‘I’ve always liked working with children, they are more interesting than babies because you can talk to them. I suppose my fascination with babies was physiological – how they work, what goes wrong and how you can put it right again.’
It’s just as well Professor Cooke likes children as he had four of his own – who have all now grown up and flown the nest. His eldest, Rachel, is a doctor in Australia; his son, Andrew, an animator in London; Frances is a petro-geologist working for an oil survey company in Australia and Rosie, his youngest, is studying English at Glasgow University.
He retired earlier this year and moved into his late mother’s cottage in Crowthers Hill. ‘I like the friendliness of the place,’ he said. ‘You can walk along the quay and speak to more people in five minutes than you do in a month in Liverpool. I like the water because I’ve had a sailing boat down here for a few years now.’
During his distinguished career, Professor Cooke has been president of the Royal College of Paediatrics and Child Health, the British Association for Perinatal Medicine, and the Neonatal Society. Today he holds the honorary title of Professor Emeritus at the University of Liverpool which gives him access to its electronic library and allows him to continue his medical research.

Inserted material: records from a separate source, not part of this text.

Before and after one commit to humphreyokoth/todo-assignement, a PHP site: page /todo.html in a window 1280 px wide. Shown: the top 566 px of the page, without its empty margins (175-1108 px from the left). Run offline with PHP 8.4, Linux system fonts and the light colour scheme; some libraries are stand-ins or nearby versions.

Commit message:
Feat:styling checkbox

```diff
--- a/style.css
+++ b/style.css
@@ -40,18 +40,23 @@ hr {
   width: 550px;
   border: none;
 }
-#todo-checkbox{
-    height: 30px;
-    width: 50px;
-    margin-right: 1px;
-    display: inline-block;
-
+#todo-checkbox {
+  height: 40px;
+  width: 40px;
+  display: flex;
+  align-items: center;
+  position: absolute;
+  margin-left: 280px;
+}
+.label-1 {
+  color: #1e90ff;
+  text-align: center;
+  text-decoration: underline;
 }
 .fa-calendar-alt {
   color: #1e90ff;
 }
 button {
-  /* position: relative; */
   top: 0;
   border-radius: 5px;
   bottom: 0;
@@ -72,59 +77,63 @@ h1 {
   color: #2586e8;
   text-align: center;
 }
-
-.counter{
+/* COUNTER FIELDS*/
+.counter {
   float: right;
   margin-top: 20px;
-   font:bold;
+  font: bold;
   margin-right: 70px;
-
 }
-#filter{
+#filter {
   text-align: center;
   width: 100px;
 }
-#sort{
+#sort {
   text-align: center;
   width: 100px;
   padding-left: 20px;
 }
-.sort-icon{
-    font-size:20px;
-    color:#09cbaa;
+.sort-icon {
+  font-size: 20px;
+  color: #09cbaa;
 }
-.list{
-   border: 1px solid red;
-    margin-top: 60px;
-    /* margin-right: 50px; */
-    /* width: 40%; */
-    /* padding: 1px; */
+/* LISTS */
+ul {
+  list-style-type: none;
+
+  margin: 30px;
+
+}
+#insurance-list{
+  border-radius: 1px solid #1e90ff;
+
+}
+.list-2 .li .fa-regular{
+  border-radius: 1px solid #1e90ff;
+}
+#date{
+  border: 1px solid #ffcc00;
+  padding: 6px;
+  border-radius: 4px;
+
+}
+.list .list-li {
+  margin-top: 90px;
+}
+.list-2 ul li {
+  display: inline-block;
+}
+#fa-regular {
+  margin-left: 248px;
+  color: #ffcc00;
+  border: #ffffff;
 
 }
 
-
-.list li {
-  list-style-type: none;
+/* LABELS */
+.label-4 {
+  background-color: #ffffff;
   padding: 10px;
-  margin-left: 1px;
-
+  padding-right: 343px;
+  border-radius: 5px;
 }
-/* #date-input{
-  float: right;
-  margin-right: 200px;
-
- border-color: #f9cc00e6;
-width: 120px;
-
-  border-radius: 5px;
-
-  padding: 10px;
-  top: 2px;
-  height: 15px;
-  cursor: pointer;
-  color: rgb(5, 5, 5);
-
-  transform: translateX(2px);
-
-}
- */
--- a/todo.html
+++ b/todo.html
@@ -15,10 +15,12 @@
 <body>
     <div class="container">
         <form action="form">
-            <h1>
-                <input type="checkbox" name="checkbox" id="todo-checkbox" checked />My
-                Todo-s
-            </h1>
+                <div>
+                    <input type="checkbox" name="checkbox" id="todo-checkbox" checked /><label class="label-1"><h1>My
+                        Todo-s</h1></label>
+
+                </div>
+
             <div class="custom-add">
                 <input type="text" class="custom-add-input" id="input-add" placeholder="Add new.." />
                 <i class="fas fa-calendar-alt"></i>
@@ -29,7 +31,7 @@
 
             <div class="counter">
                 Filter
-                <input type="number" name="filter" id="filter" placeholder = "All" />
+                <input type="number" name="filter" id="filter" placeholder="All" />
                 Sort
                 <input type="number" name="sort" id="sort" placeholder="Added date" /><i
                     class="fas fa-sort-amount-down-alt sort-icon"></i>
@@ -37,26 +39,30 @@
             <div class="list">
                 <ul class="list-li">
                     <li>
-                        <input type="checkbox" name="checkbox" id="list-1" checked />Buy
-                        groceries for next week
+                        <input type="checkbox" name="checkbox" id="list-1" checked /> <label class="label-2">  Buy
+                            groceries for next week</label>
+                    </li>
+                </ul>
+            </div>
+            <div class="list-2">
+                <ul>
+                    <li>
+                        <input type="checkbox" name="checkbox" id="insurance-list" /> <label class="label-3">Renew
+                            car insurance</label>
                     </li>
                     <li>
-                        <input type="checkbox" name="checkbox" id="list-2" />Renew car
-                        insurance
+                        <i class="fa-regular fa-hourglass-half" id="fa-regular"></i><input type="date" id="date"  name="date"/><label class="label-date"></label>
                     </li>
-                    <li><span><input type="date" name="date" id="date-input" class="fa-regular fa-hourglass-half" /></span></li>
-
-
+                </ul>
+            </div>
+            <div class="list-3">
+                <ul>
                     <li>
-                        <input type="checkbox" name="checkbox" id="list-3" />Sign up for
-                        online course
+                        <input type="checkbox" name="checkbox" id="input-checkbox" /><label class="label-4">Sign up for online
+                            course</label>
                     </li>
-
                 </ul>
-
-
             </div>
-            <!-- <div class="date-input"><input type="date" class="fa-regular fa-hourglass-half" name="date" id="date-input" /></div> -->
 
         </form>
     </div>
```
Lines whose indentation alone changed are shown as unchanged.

He is looking forward to studying for a degree in medieval history, hopefully at Exeter University. ‘It’s always been one of those things one has never had time to do.’
Professor Cooke has also developed an interest in coins, as a record of lives long past, a recent find being a coin from Lydia (now part of Turkey) dating back to 600BC. ‘It’s one of the oldest coins in the world: in those days Lydia was a Greek city state and the first to issue coinage’.
First Published August 2012 By The Dart